Reading Recommendations - Adventures in QA

Summer is coming, I hope you enjoyed the hot days in Europe as well. Maybe you find a nice shady place to read the 24th issue of my software testing reading recommendations. This issue contains 7 blog posts and one podcast. There are topics dealing with: “What skills should we learn & teach to build quality in” from Lisa Crispin. Why Managers need to communicate to effectively. There is a interesting post about the 8 myths and facts about Internet of Things (IoT).

Google announced the call for paper for the GTAC, which is an awesome mobile test automation conference. One post has the topic defining your role as a tester from Markus Gärtner. Another post is describing the four most powerful tools of a video game tester. Maaret Pyhäjärvi is writing about her experience with test automation and how she failed with the used approach. And the last entry in this episode is the latest version of Testing in the Pub by Stephen Janaway and Dan Billing with the topic WTF are NFRs.

Enjoy reading the posts.

What skills should we learn & teach to build quality in? – Agile Testing with Lisa Crispin

Read more

People in Testing Q&A with Stephen Janaway

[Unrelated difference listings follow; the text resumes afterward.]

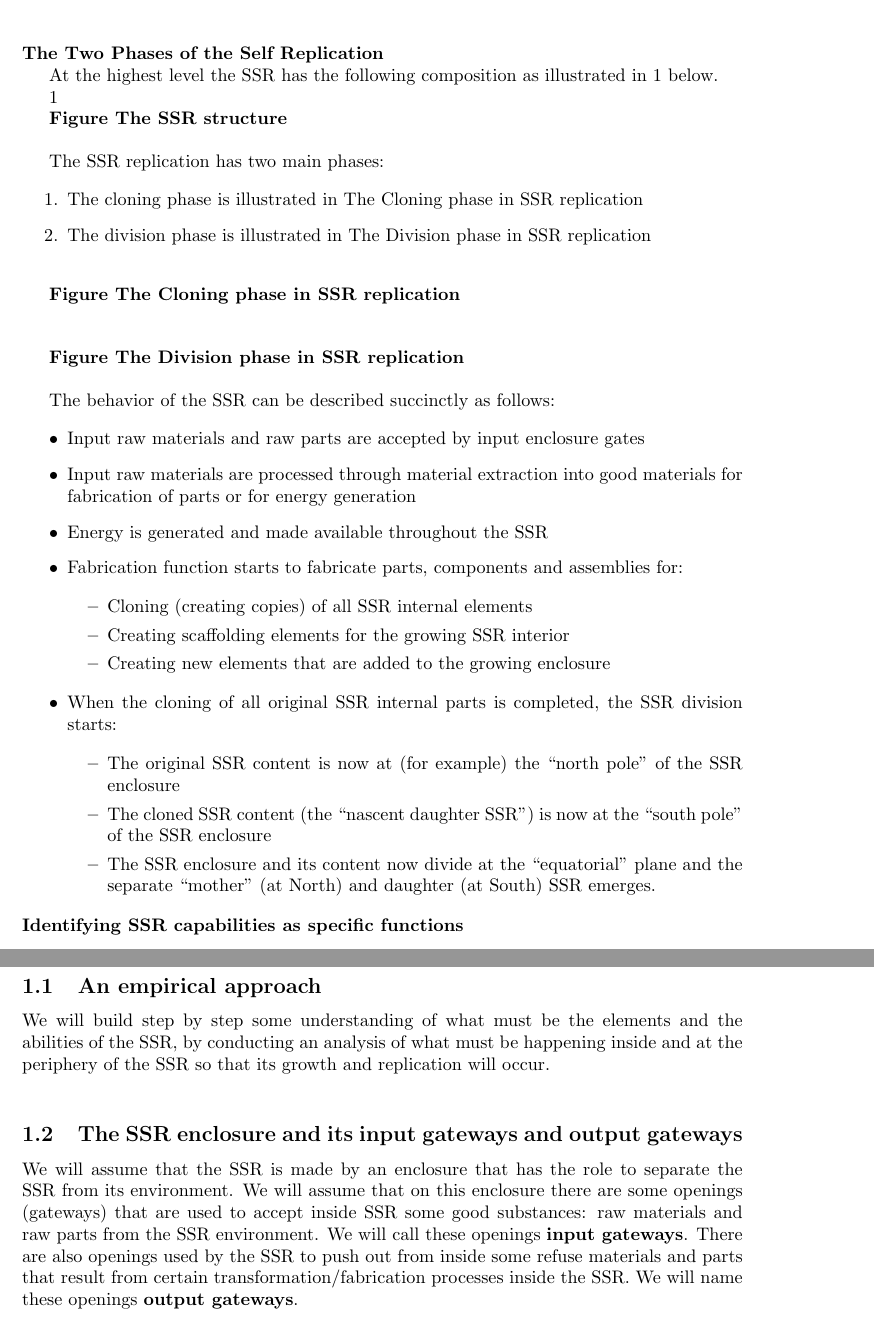
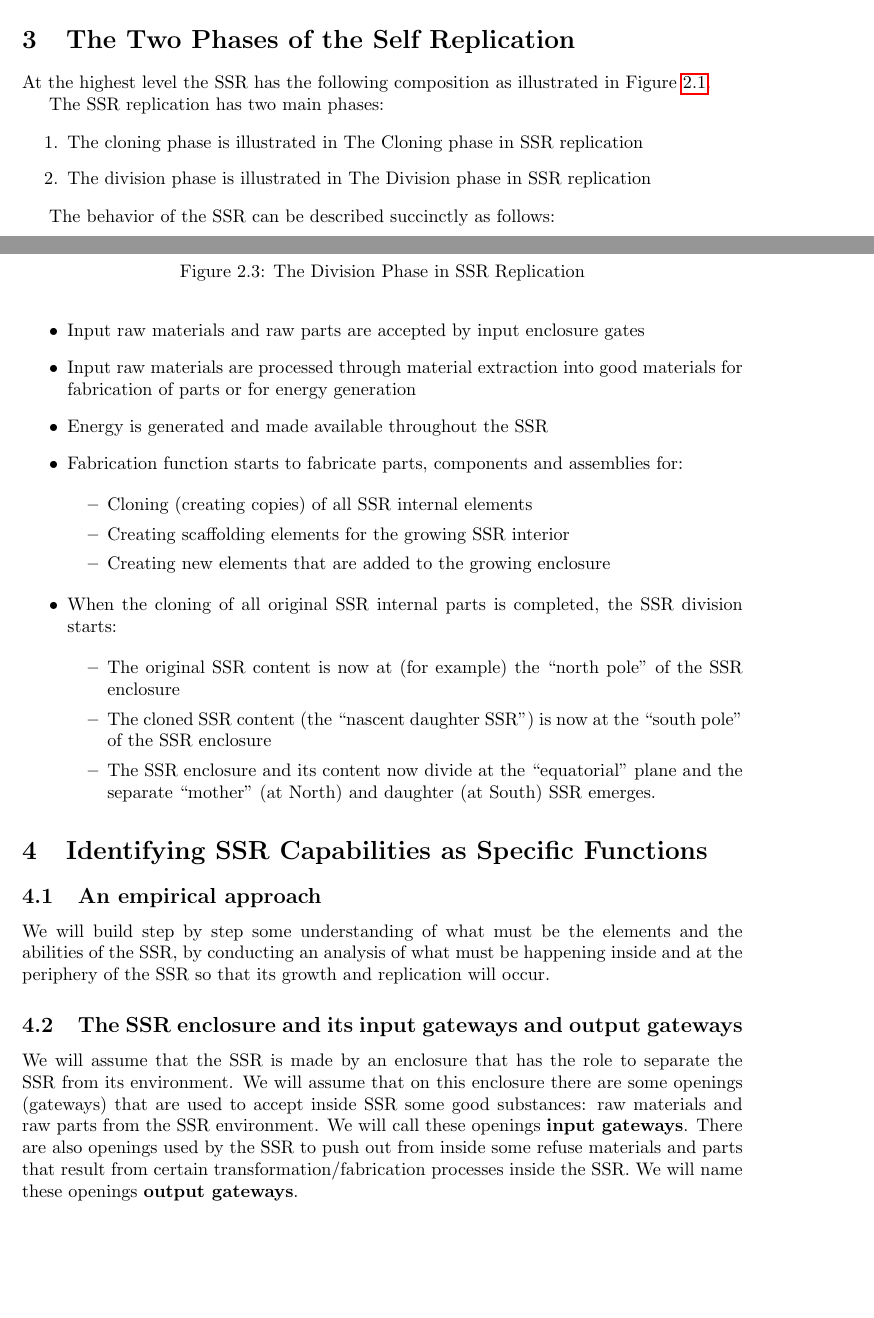
Before and after one commit to johnnyb/eandm-book, a LaTeX thesis (Book.tex, which reads Mignea1.tex): two parts of pages 12 and 13 of 166 before the commit and two parts of pages 11 and 12 of 164 after it, joined at a grey line, cut so that both start at the same text, the shorter picture padded with empty space. Compiled offline with pdfLaTeX.

Commit message:
Conversion work

```diff
--- a/Mignea1.tex
+++ b/Mignea1.tex
@@ -151,24 +108,18 @@ project to construct the artificial SSR. For a pragmatic estimation of
 SSR construction complexity, it may be compared with selected,
 existing, top technology human-made artifacts.
 \end{enumerate}
-\section[]{\color{black} }
 
-\bigskip
-
-{\bfseries
-\hypertarget{RefHeading3044306210128}{}The Two Phases of the Self
-Replication}
+\section{The Two Phases of the Self Replication}
 
 At the highest level the SSR has the following composition as
-illustrated in 1 below.
-
- 1
-
-{\bfseries
-\label{bkm:Ref331099850}Figure  The SSR structure}
+illustrated in Figure \ref{fig:ssr_structure}.
 
 
-\bigskip
+\begin{figure}
+	%% FIXME - include graphics
+	\caption{The SSR Structure}
+	\label{fig:ssr_structure}
+\end{figure}
 
 The SSR replication has two main phases:
 
@@ -179,22 +130,18 @@ replication
 replication
 \end{enumerate}
 
-\bigskip
 
-{\bfseries
-\label{bkm:Ref329890094}Figure  The Cloning phase in SSR replication}
+\begin{figure}
+	% FIXME - need image
+	\caption{The Cloning Phase in SSR Replication}
+	\label{ref:cloning_phase}
+\end{figure}
 
-
-\bigskip
-
-
-\bigskip
-
-{\bfseries
-\label{bkm:Ref329890734}Figure  The Division phase in SSR replication}
-
-
-\bigskip
+\begin{figure}
+	% FIXME - need image
+	\caption{The Division Phase in SSR Replication}
+	\label{ref:division_phase}
+\end{figure}
 
 The behavior of the SSR can be described succinctly as follows:
 
@@ -225,21 +172,20 @@ plane and the separate “mother” (at North) and daughter (at South) SSR
 emerges.
 \end{itemize}
 \end{itemize}
-{\bfseries
-\hypertarget{RefHeading3046306210128}{}Identifying SSR capabilities as
-specific functions}
+
+\section{Identifying SSR Capabilities as Specific Functions}
 
 \subsection[An empirical approach]{An empirical approach}
-\hypertarget{RefHeading3048306210128}{}We will build step by step some
+
+We will build step by step some
 understanding of what must be the elements and the abilities of the
 SSR, by conducting an analysis of what must be happening inside and at
 the periphery of the SSR so that its growth and replication will occur.
 
 
-\bigskip
-
 \subsection[The SSR enclosure and its input gateways and output
 gateways]{The SSR enclosure and its input gateways and output gateways}
+
 \hypertarget{RefHeading3050306210128}{}We will assume that the SSR is
 made by an enclosure that has the role to separate the SSR from its
 environment. We will assume that on this enclosure there are some
```
Also changed, not shown: Mignea1.tex (87 more changed lines).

Stephen Janaway - Adventures in QAThis time in “People in Testing” I had the chance to interview Stephen Janaway, who is a well known expert in the mobile and e-commerce software testing world. Stephen has more than 15 years of experience and worked for companies like Nokia, Ericsson, Motorola and the Net-a-Porter Group.

In this interview Stephen will talk about his challenges he is currently facing, which test automation tool he is using, where he sees the software testing industry in the next years and the best bug he has ever found.

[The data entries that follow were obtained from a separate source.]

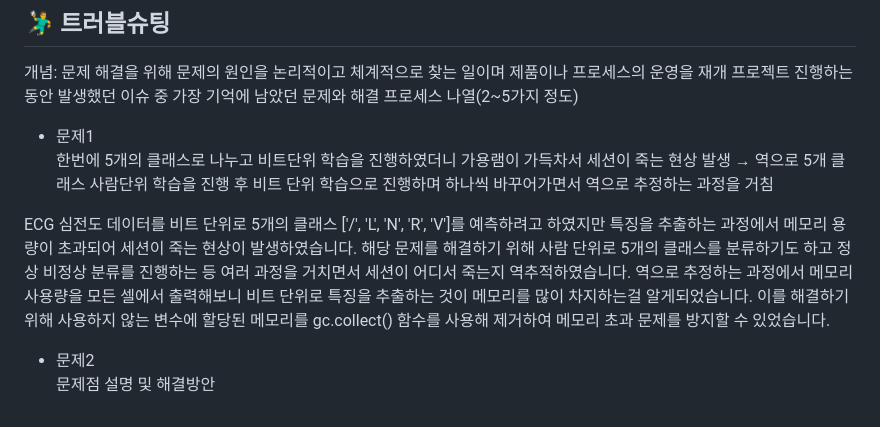
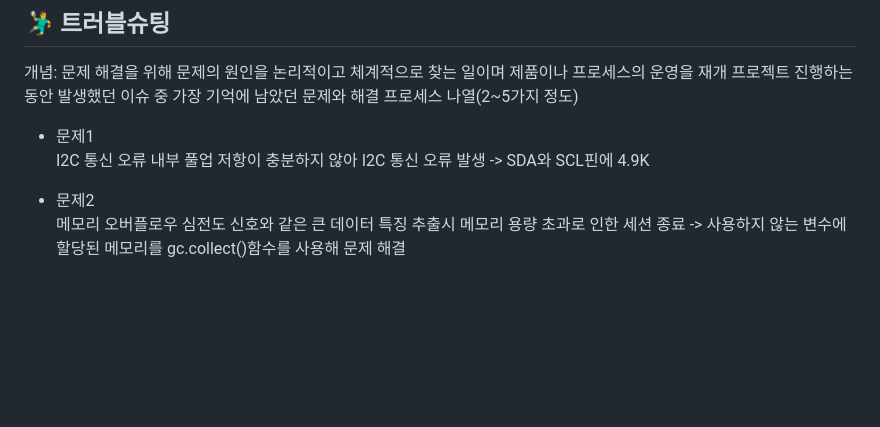
Before and after one commit to dd0nw/PP, a Markdown page: README.md, the part around the change. GitHub-like rendering; blank space fills up the shorter version.

```diff
--- a/README.md
+++ b/README.md
@@ -180,14 +180,12 @@
 프로젝트 진행하는 동안 발생했던 이슈 중 가장 기억에 남았던 문제와 해결 프로세스 나열(2~5가지 정도)
 
 * 문제1<br>
-한번에 5개의 클래스로 나누고 비트단위 학습을 진행하였더니 가용램이 가득차서 세션이 죽는 현상 발생
-→ 역으로 5개 클래스 사람단위 학습을 진행 후 비트 단위 학습으로 진행하며 하나씩 바꾸어가면서 역으로 추정하는 과정을 거침
-
-ECG 심전도 데이터를 비트 단위로 5개의 클래스 ['/', 'L', 'N', 'R', 'V']를 예측하려고 하였지만
-특징을 추출하는 과정에서 메모리 용량이 초과되어 세션이 죽는 현상이 발생하였습니다.
-해당 문제를 해결하기 위해 사람 단위로 5개의 클래스를 분류하기도 하고 정상 비정상 분류를 진행하는 등 여러 과정을 거치면서 세션이 어디서 죽는지 역추적하였습니다. 역으로 추정하는 과정에서 메모리 사용량을 모든 셀에서 출력해보니 비트 단위로 특징을 추출하는 것이 메모리를 많이 차지하는걸 알게되었습니다. 이를 해결하기 위해 사용하지 않는 변수에 할당된 메모리를 gc.collect() 함수를 사용해 제거하여 메모리 초과 문제를 방지할 수 있었습니다.
-
+ I2C 통신 오류
+ 내부 풀업 저항이 충분하지 않아 I2C 통신 오류 발생
+ -> SDA와 SCL핀에 4.9K
 
 
 * 문제2<br>
- 문제점 설명 및 해결방안
+  메모리 오버플로우
+  심전도 신호와 같은 큰 데이터 특징 추출시 메모리 용량 초과로 인한 세션 종료
+   -> 사용하지 않는 변수에 할당된 메모리를 gc.collect()함수를 사용해 문제 해결
```
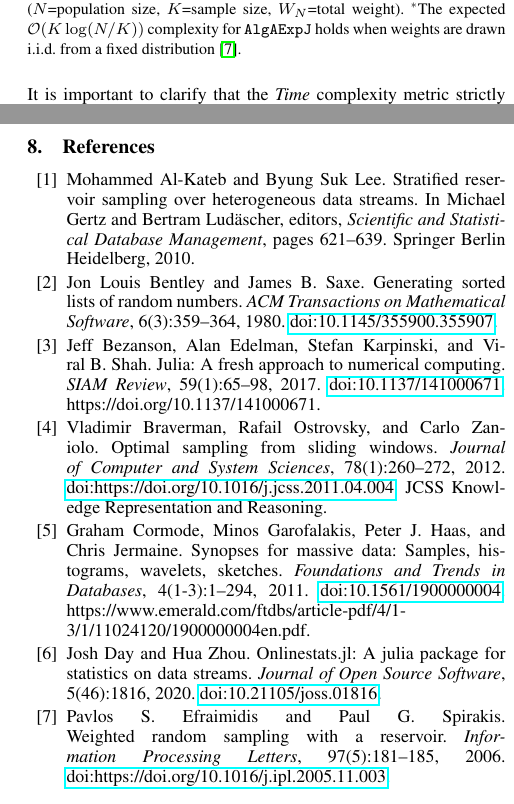
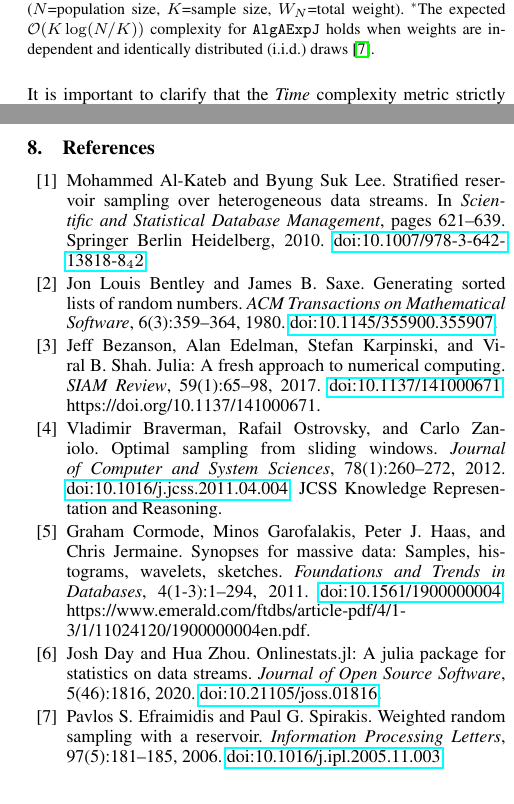
Before and after one commit to JuliaDynamics/StreamSampling.jl, a LaTeX document (paper/paper.tex, which reads paper/ref.bib): two parts of the columns of pages 2 and 4 of 4, joined at a grey line, cut so that both start at the same text. Compiled offline with pdfLaTeX.

Commit message:
Some formatting updates to the paper (#140)

```diff
--- a/paper/paper.tex
+++ b/paper/paper.tex
@@ -63,7 +63,7 @@ AlgORDWSWR & \cite{startek2016asymptotically} & Sequential & With & True & $\mat
 \hline
 \end{tabular}%
 }
-\caption{Sampling algorithms implemented in \texttt{StreamSampling.jl} ($N$=population size, $K$=sample size, $W_N$=total weight). $^*$The expected $\mathcal{O}(K \log(N/K))$ complexity for \texttt{AlgAExpJ} holds when weights are drawn i.i.d. from a fixed distribution \cite{efraimidis2006weighted}.}
+\caption{Sampling algorithms implemented in \texttt{StreamSampling.jl} ($N$=population size, $K$=sample size, $W_N$=total weight). $^*$The expected $\mathcal{O}(K \log(N/K))$ complexity for \texttt{AlgAExpJ} holds when weights are independent and identically distributed (i.i.d.) draws \cite{efraimidis2006weighted}.}
 \label{tab:methods}
 \end{table}
 
--- a/paper/ref.bib
+++ b/paper/ref.bib
@@ -37,7 +37,7 @@ number = {2},
 pages = {750-762},
 year = {2007},
 issn = {0167-9473},
-doi = {https://doi.org/10.1016/j.csda.2007.03.010},
+doi = {10.1016/j.csda.2007.03.010},
 url = {https://www.sciencedirect.com/science/article/pii/S0167947307001089},
 author = {Byung-Hoon Park and George Ostrouchov and Nagiza F. Samatova},
 keywords = {Data stream mining, Random sampling with replacement, Reservoir sampling},
@@ -51,7 +51,7 @@ number = {5},
 pages = {181-185},
 year = {2006},
 issn = {0020-0190},
-doi = {https://doi.org/10.1016/j.ipl.2005.11.003},
+doi = {10.1016/j.ipl.2005.11.003},
 url = {https://www.sciencedirect.com/science/article/pii/S002001900500298X},
 author = {Pavlos S. Efraimidis and Paul G. Spirakis},
 keywords = {Weighted random sampling, Reservoir sampling, Randomized algorithms, Data streams, Parallel algorithms},
@@ -206,14 +205,13 @@ journal = {Journal of Open Source Software}
 @InProceedings{lee2010stratified,
 author="Al-Kateb, Mohammed
 and Lee, Byung Suk",
-editor="Gertz, Michael
-and Lud{\"a}scher, Bertram",
 title="Stratified Reservoir Sampling over Heterogeneous Data Streams",
 booktitle="Scientific and Statistical Database Management",
 year="2010",
 publisher="Springer Berlin Heidelberg",
 pages="621--639",
-isbn="978-3-642-13818-8"
+isbn="978-3-642-13818-8",
+doi="10.1007/978-3-642-13818-8_42",
 }
 
 @article{braverman2012optimal,
@@ -225,7 +223,7 @@ pages = {260-272},
 year = {2012},
 note = {JCSS Knowledge Representation and Reasoning},
 issn = {0022-0000},
-doi = {https://doi.org/10.1016/j.jcss.2011.04.004},
+doi = {10.1016/j.jcss.2011.04.004},
 url = {https://www.sciencedirect.com/science/article/pii/S0022000011000493},
 author = {Vladimir Braverman and Rafail Ostrovsky and Carlo Zaniolo},
 keywords = {Data streams, Random sampling, Sliding windows},
```
Also changed, not shown: paper/paper.tex (2 more changed lines), paper/ref.bib (1 more changed lines).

Daniel: Stephen, what is currently your biggest challenge at work?

Stephen: I’m working on a new social commerce platform. It’s a real greenfield project and a new direction for both the company and the team. And me. So it’s a very steep learning curve but a really enjoyable and challenging one. There’s a lot of testing to do and we’re trying to do things as sensibly as possible; employing both automation and good exploratory testing using the whole team.

Read more